** The task **
Below are some records. How many of their lines contain the string "historical"? Give the number only.
.....
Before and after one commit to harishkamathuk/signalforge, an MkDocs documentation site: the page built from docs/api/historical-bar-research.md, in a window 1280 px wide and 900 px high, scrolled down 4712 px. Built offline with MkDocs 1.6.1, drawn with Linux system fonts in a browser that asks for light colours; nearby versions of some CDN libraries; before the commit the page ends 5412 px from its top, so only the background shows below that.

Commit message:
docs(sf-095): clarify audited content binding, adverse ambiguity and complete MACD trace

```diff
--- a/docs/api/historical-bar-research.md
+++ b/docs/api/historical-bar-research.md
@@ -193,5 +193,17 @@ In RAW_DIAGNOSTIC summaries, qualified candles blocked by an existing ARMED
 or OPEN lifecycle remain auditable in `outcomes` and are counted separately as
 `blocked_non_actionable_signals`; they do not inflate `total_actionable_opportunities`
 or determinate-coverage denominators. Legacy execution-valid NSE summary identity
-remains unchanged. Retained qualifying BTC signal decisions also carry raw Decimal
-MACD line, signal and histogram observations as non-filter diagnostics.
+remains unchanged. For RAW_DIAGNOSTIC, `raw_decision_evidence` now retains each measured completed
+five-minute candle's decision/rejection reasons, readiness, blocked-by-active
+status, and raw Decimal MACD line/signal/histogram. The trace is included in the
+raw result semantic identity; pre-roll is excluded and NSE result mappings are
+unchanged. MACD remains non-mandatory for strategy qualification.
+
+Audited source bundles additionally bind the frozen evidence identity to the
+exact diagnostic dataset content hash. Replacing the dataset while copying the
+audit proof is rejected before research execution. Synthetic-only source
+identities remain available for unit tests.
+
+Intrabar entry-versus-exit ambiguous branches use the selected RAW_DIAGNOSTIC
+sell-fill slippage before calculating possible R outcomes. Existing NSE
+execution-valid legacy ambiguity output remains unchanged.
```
.....
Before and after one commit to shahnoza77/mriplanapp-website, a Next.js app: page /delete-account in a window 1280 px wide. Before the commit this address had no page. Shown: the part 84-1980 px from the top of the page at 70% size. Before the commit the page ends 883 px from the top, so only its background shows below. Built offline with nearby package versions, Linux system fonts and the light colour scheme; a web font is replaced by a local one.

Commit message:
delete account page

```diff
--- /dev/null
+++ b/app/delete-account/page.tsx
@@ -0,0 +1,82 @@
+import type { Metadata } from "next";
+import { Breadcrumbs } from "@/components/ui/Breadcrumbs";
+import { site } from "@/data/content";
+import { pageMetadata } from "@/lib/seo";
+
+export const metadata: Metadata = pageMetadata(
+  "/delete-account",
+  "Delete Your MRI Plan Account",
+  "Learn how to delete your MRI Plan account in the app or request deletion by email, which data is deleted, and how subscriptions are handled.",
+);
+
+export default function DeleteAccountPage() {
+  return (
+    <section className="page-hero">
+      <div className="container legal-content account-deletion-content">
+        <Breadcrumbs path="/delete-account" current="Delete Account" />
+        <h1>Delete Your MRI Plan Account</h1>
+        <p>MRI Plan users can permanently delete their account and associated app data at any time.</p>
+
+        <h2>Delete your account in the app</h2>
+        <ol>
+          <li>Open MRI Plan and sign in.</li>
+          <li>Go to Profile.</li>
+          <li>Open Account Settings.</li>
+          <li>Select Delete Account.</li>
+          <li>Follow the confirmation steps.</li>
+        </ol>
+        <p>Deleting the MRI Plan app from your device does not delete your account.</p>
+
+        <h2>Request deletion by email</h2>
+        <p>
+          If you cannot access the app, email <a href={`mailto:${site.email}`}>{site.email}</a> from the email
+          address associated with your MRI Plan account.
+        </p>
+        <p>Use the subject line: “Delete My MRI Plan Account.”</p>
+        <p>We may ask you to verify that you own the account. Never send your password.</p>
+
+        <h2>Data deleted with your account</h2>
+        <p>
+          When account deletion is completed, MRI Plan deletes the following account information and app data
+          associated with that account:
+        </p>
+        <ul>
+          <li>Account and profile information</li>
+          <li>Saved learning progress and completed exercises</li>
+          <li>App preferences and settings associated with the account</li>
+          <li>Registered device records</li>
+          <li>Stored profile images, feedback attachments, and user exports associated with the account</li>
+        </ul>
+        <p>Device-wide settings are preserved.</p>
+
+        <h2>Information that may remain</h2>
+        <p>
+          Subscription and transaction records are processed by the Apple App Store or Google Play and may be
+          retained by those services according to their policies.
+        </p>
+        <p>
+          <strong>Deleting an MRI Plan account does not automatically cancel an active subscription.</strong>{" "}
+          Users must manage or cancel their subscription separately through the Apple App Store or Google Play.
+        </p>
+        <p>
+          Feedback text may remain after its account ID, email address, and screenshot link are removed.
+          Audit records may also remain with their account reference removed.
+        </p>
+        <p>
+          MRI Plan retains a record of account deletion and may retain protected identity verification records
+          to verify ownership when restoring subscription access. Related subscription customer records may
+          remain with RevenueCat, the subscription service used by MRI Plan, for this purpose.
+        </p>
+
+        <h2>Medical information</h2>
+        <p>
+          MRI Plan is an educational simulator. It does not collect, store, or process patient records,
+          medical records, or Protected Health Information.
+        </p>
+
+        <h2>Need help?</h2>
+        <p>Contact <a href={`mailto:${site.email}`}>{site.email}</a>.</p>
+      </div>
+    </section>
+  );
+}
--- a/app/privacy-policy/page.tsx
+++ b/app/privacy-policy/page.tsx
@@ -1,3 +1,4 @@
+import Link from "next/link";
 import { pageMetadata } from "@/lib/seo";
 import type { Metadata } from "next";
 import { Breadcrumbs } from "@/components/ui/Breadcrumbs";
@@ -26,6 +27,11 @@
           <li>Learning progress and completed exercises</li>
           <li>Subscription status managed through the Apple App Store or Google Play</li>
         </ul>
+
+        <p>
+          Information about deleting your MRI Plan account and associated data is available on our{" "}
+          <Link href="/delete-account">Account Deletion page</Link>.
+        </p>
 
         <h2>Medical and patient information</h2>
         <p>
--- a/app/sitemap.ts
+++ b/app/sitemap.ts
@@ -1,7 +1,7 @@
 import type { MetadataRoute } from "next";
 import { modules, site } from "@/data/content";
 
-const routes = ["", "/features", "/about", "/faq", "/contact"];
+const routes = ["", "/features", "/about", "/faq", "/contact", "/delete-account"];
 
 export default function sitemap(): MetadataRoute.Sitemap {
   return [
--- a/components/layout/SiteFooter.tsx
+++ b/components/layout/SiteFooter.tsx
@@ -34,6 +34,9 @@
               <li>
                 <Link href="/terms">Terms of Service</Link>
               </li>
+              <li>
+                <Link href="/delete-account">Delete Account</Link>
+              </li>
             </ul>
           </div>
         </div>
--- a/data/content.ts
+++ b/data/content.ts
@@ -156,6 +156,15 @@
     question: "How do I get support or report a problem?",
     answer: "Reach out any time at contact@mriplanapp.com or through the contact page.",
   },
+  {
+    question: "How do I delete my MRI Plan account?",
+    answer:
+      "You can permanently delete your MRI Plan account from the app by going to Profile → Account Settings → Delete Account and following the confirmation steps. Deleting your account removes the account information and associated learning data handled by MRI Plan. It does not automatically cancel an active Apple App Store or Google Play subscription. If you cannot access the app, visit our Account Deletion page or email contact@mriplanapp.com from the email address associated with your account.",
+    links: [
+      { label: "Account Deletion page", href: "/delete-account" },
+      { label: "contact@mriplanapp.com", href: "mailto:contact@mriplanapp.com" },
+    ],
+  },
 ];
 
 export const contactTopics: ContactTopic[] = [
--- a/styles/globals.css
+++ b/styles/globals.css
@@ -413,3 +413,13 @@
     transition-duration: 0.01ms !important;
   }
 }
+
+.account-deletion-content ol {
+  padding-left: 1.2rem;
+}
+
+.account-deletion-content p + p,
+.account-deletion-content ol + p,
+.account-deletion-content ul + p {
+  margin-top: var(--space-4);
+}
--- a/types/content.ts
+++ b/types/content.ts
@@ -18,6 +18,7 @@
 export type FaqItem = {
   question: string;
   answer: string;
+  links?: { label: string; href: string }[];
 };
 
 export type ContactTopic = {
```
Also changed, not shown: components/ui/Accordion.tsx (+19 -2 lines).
.....
** Written answer **
3